Singing the Congregation offers an unprecedented generosity and patient attention to evangelicals at worship in music. Unfortunately, the field of scholarship on CWM, particularly in liturgical studies conversations, has been shaped by loud (and often shallow) critiques from prominent figures like Bryan Spinks, Gordon Lathrop, and Marva Dawn in advance of detailed scholarly treatments of the phenomenon. Ingalls’s work is not aimed at liturgical studies in particular, though it offers an engagement with the “primary theology” of contemporary worship music-making that is almost entirely absent from liturgical studies scholars (the work of Swee Hong Lim, Lester Ruth, and Melanie Ross are noteworthy here, though they largely do not employ ethnographies of CWM). Beyond liturgical studies, this volume intersects with practical theology, ecclesiology, ethnomusicology, and sociology of religion (especially American Christianity). Like Ingalls’s research subjects, her research itself is a major node in a network of scholars and publications that is actively constructing the new interdisciplinary field of Christian Congregational Music Studies. Routledge’s new CCMS book series (of which Ingalls is an editor) now has five volumes: two monographs and three edited volumes that have emerged out of the biennial Christian Congregational Music Conference at Ripon College, Cuddeson, Oxford, UK.
This volume is critical for making sense of contemporary worship music as more than a popular musical style or repertory. Ingalls describes CWM as “a set of distinct social constellations that participants often experience as being integrally connected” and that form contemporary worshippers far beyond the bounds of the weekly worship gatherings of local churches.
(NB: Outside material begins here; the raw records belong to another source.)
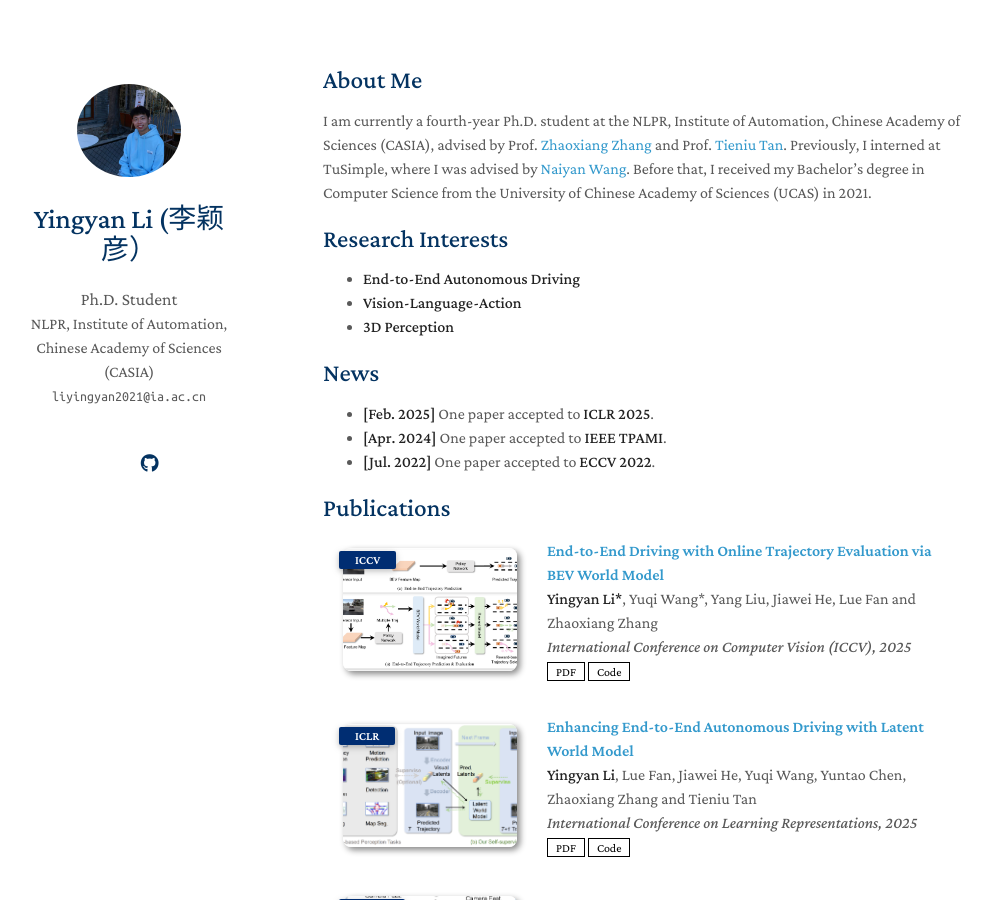
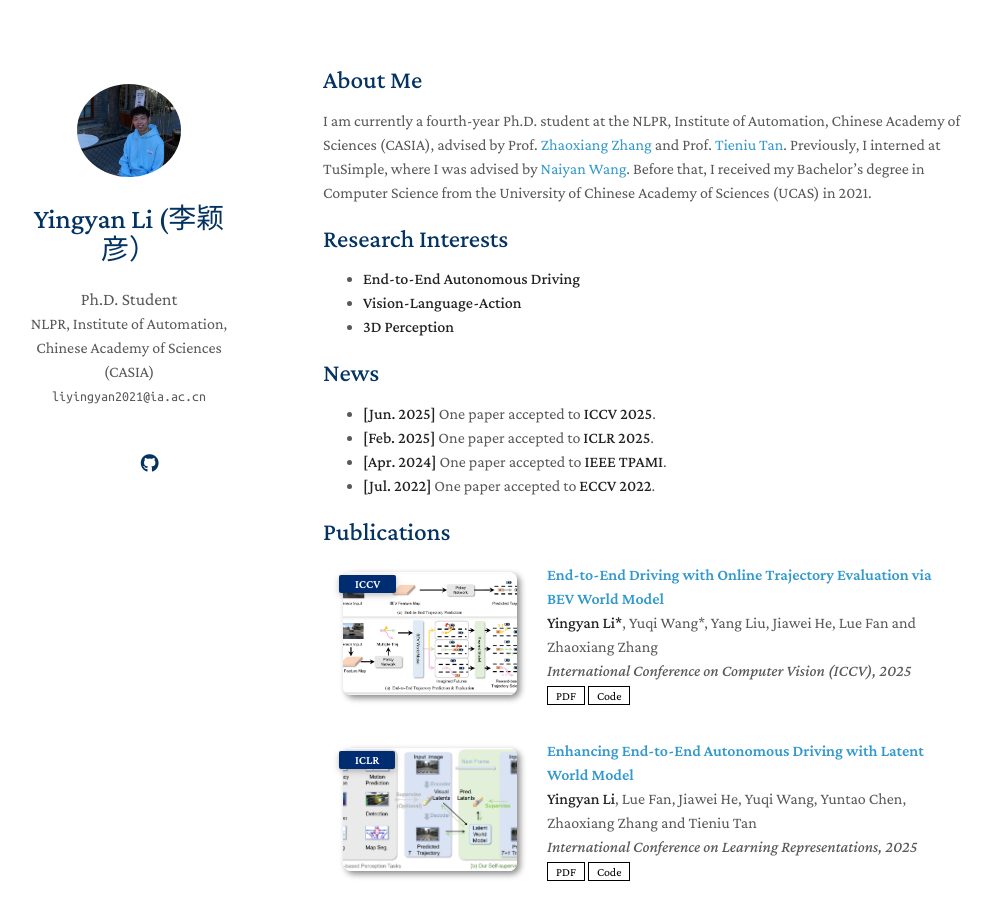
Before and after one commit to liyingyanUCAS/liyingyanucas.github.io, a Jekyll site: the page built from index.md, in a window 1280 px wide and 900 px high. Shown: the whole window, without its empty margins (147-1138 px from the left). Built offline with Jekyll 4.4.1, drawn with Linux system fonts in a browser that asks for light colours; a style sheet for code colours, icons or effects is not loaded; our own code applies the rules of GitHub Pages for plain Markdown files.

Commit message:
Update index.md

```diff
--- a/index.md
+++ b/index.md
@@ -13,7 +13,7 @@ I am currently a fourth-year Ph.D. student at the NLPR, Institute of Automation,
 - **3D Perception**
 
 ## News
-
+- **[Jun. 2025]** One paper accepted to **ICCV 2025**.
 - **[Feb. 2025]** One paper accepted to **ICLR 2025**.
 - **[Apr. 2024]** One paper accepted to **IEEE TPAMI**.
 - **[Jul. 2022]** One paper accepted to **ECCV 2022**.
```
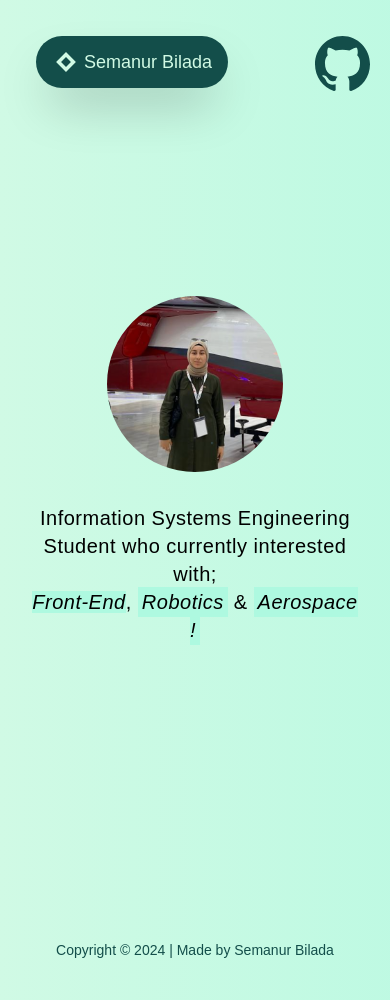
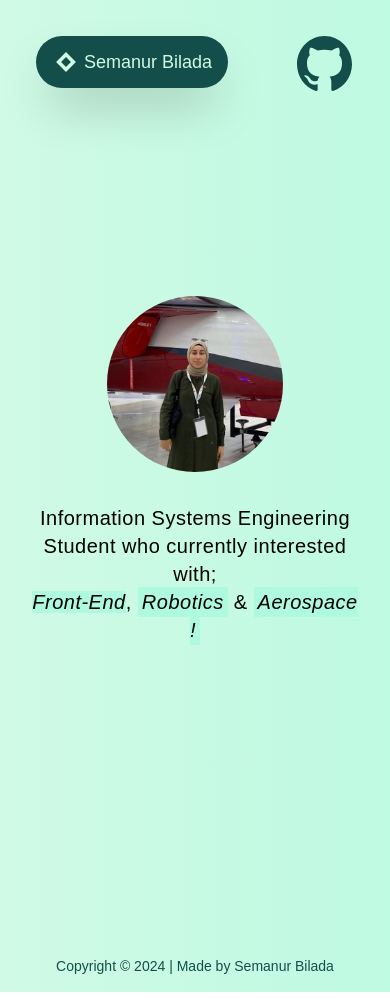
Before and after one commit to semanurbilada/portfolio-website, a React (Create React App) app: page / in a window 390 px wide. Built offline with nearby package versions, Linux system fonts and the light colour scheme.

Commit message:
Fix github button alignment

```diff
--- a/src/App.tsx
+++ b/src/App.tsx
@@ -24,14 +24,14 @@ function App() {
         </Router>
 
         <footer className="text-center w-full">
-          <ul className="text-sm text-greenery-900 md:-m-8 m-0">
+          <ul className="text-sm text-greenery-900 md:-m-8 m-4">
             <li>Copyright © 2024 | Made by Semanur Bilada</li>
           </ul>
         </footer>
 
         {/* Github Button */}
-        <div className="relative">
-          <div className="fixed md:bottom-10 md:right-5 right-5 top-9 hover:scale-110 animation md:top-auto z-50">
+        {/* TODO: Button right side should be same as navbar right side! */}
+        <div className="fixed md:bottom-10 md:right-[313px] right-[38px] top-9 hover:scale-110 animation md:top-auto z-50">
           <a href="https://github.com/semanurbilada" target="_blank" rel="noreferrer">
             <Icons
               iconName="github"
@@ -41,7 +41,6 @@ function App() {
         </div>
       </div>
     </div>
-    </div>
   );
 }
 
```
Lines whose indentation alone changed are shown as unchanged.
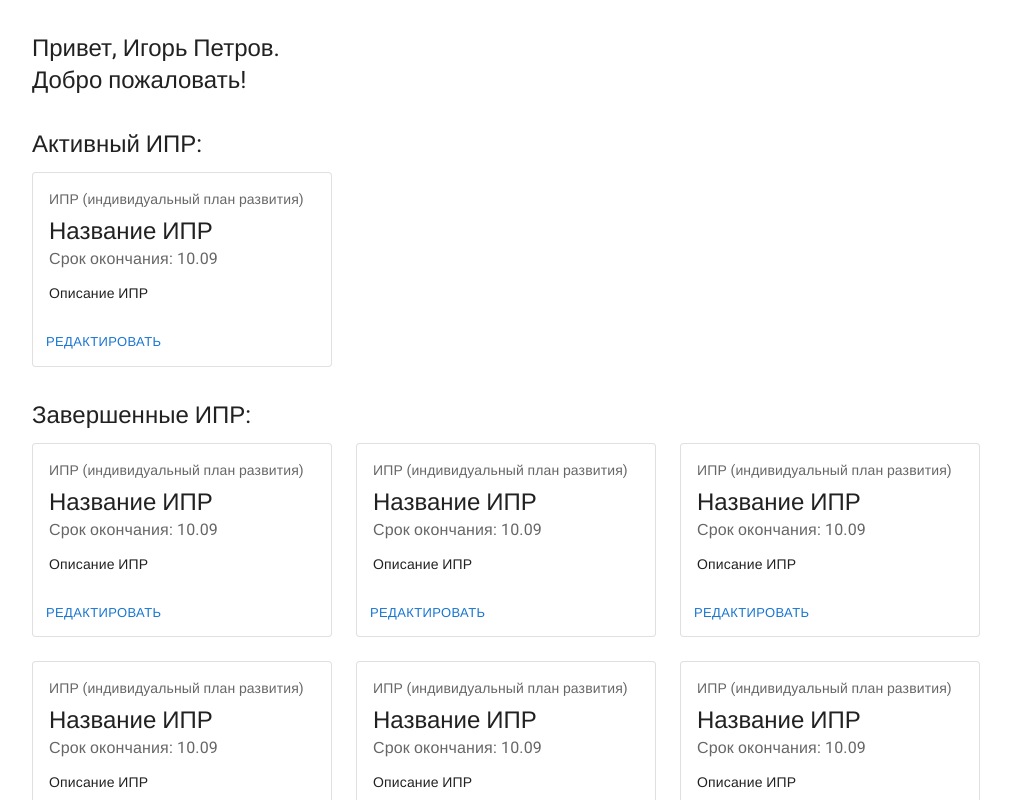
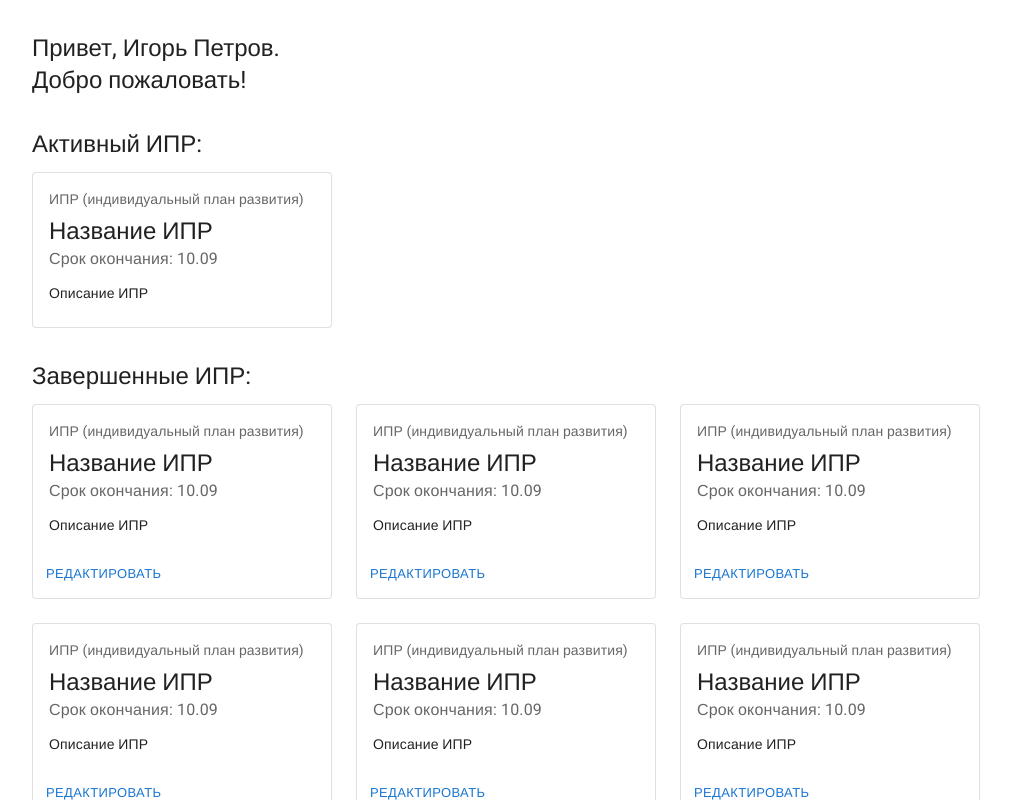
Before and after one commit to irlebedev/hack-front, a React (Create React App) app: page /auth in a window 1280 px wide. Both pictures are taken after typing "name@example.com", "Sample123" into the empty fields and a click on the button "ВОЙТИ". Shown: the top 800 px of the page, without its empty margins (32-1043 px from the left). Built offline with nearby package versions, Linux system fonts and the light colour scheme; a web font is replaced by a local one.

Commit message:
Fix view status cards

```diff
--- a/src/Components/Cards/Cards.tsx
+++ b/src/Components/Cards/Cards.tsx
@@ -36,6 +36,7 @@ export const Cards: FC<ICardsProps> = ({ data }: ICardsProps) => {
               {item.descr}
             </Typography>
           </CardContent>
+          {item.status !== 2 &&
             <CardActions flex-direction="space-between">
               <Button
                 size="small"
@@ -44,6 +45,7 @@ export const Cards: FC<ICardsProps> = ({ data }: ICardsProps) => {
                 Редактировать
               </Button>
             </CardActions>
+          }
         </Card>
       </Box >
     ));
--- a/src/api/mockData/mockCards.ts
+++ b/src/api/mockData/mockCards.ts
@@ -11,6 +11,6 @@ export const createMockCards: (count: number, isActive?: boolean) => ICard[] =
             title: "Название ИПР",
             dateEnd: new Date().toLocaleString("ru", { month: 'numeric', day: "numeric" }),
             descr: "Описание ИПР",
-            status: isActive ? 1 : randomInteger(0, 2)
+            status: isActive ? 2 : randomInteger(0, 1)
           }
           ), []);
```
Lines whose indentation alone changed are shown as unchanged.
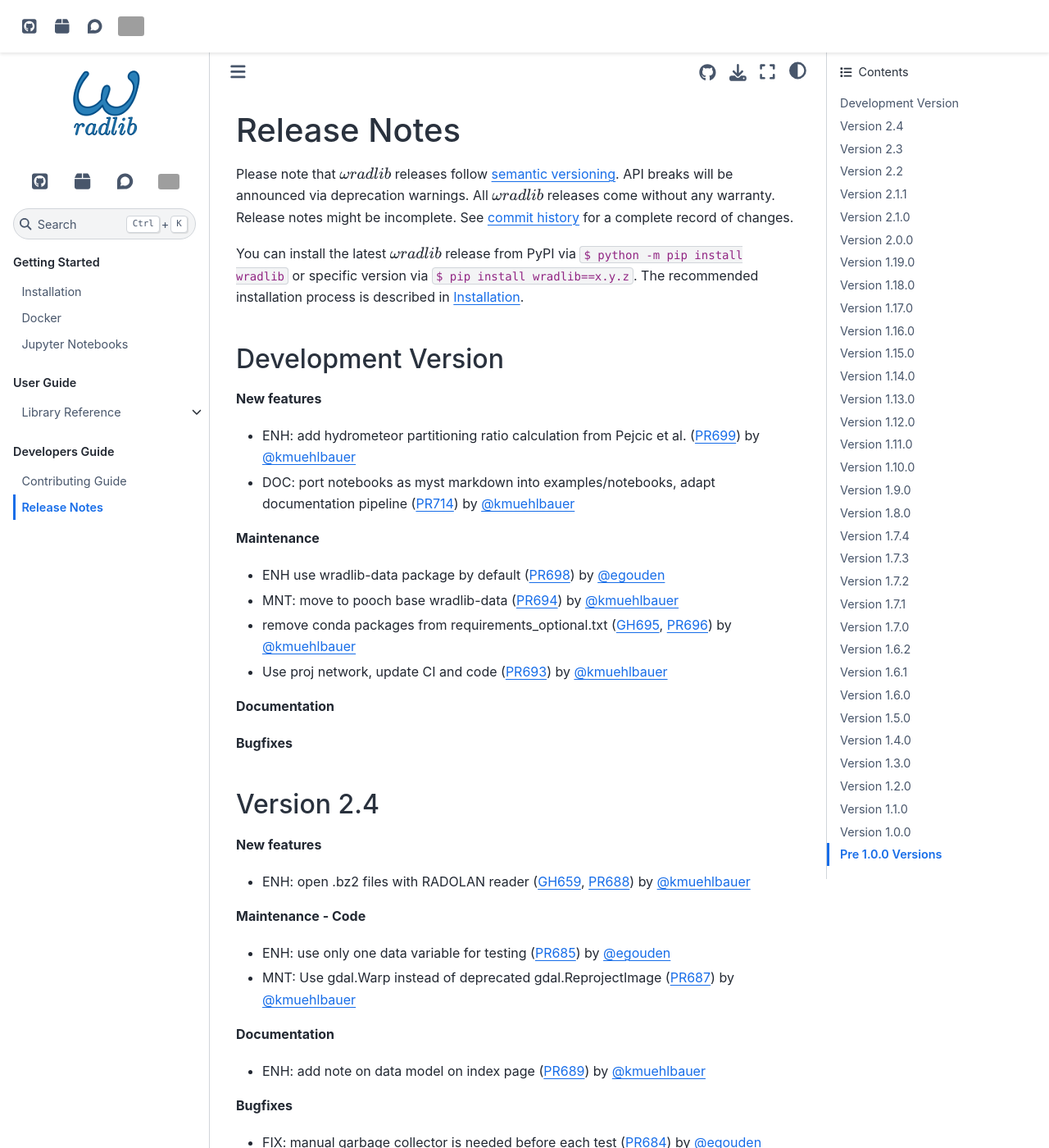
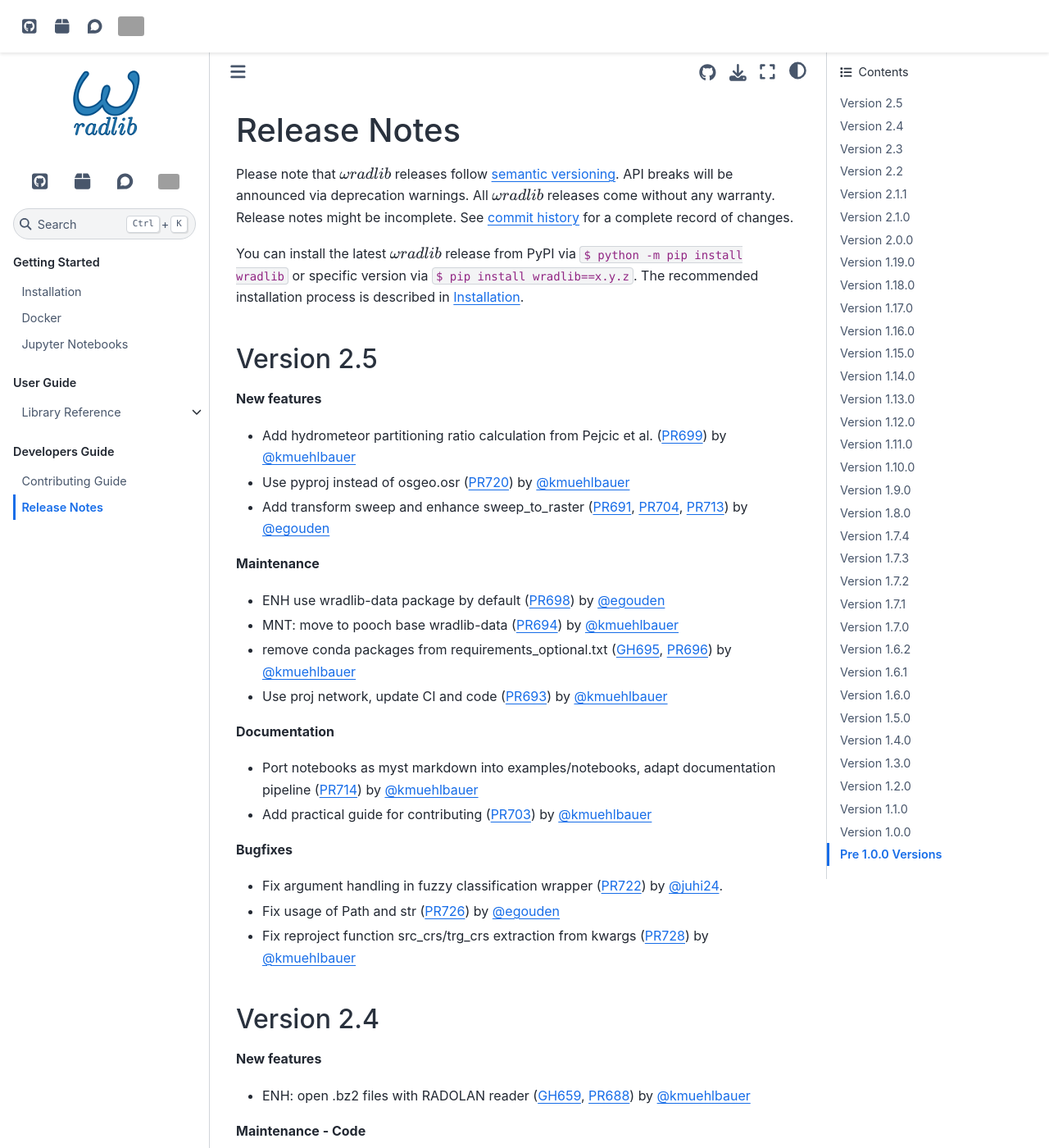
Before and after one commit to wradlib/wradlib, a Sphinx documentation site: the page built from docs/release_notes.md, in a window 1280 px wide and 1400 px high. Shown: the whole window at 82% size. Built offline with Sphinx 7.4.7 and the Sphinx Book theme 1.1.4, drawn with Linux system fonts in a browser that asks for light colours; pages that are not in the unit, such as notebooks, are missing from menus; the version number could not be read and is left out; grey boxes are pictures that could not be loaded.

Commit message:
REL: 2.5.0 (#729)

```diff
--- a/docs/release_notes.md
+++ b/docs/release_notes.md
@@ -7,12 +7,13 @@ Please note that {{wradlib}} releases follow [semantic versioning](https://semve
 
 You can install the latest {{wradlib}} release from PyPI via ``$ python -m pip install wradlib`` or specific version via ``$ pip install wradlib==x.y.z``. The recommended installation process is described in {doc}`installation`.
 
-## Development Version
+## Version 2.5
 
 **New features**
 
-* ENH: add hydrometeor partitioning ratio calculation from Pejcic et al. ({pull}`699`) by {at}`kmuehlbauer`
-* DOC: port notebooks as myst markdown into examples/notebooks, adapt documentation pipeline ({pull}`714`) by {at}`kmuehlbauer`
+* Add hydrometeor partitioning ratio calculation from Pejcic et al. ({pull}`699`) by {at}`kmuehlbauer`
+* Use pyproj instead of osgeo.osr ({pull}`720`) by {at}`kmuehlbauer`
+* Add transform sweep and enhance sweep_to_raster ({pull}`691`, {pull}`704`, {pull}`713`) by {at}`egouden`
 
 **Maintenance**
 
@@ -23,7 +24,15 @@ You can install the latest {{wradlib}} release from PyPI via ``$ python -m pip i
 
 **Documentation**
 
+* Port notebooks as myst markdown into examples/notebooks, adapt documentation pipeline ({pull}`714`) by {at}`kmuehlbauer`
+* Add practical guide for contributing ({pull}`703`) by {at}`kmuehlbauer`
+
 **Bugfixes**
+
+* Fix argument handling in fuzzy classification wrapper ({pull}`722`) by {at}`juhi24`.
+* Fix usage of Path and str ({pull}`726`) by {at}`egouden`
+* Fix reproject function src_crs/trg_crs extraction from kwargs ({pull}`728`) by {at}`kmuehlbauer`
+
 
 ## Version 2.4
 
```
This form of worship continues to grow in prominence and influence globally, unveiling the interconnectedness of evangelical “modes of congregating”—and thus modes of articulation and formation. Because this book sheds light so clearly on these multiple layers of concerns around CWM, Singing the Congregation is a landmark resource for students of ecclesiology, church music, and worship. As a nearly picture-perfect snap- shot of North American evangelical worship at the beginning of the twenty-first century, I trust the book will become an important resource central to understanding the state of music and worship today.
Cite this article
- Adam Perez is currently writing his Th.D. dissertation in Liturgical Studies at Duke University, and Monique Ingalls recently joined his dissertation committee. However, the current review was commissioned and drafted before that professional relationship was established.
- Melanie C. Ross, Evangelical versus Liturgical? Defying a Dichotomy (Grand Rapids, MI: William B. Eerdmans, 2014), 26.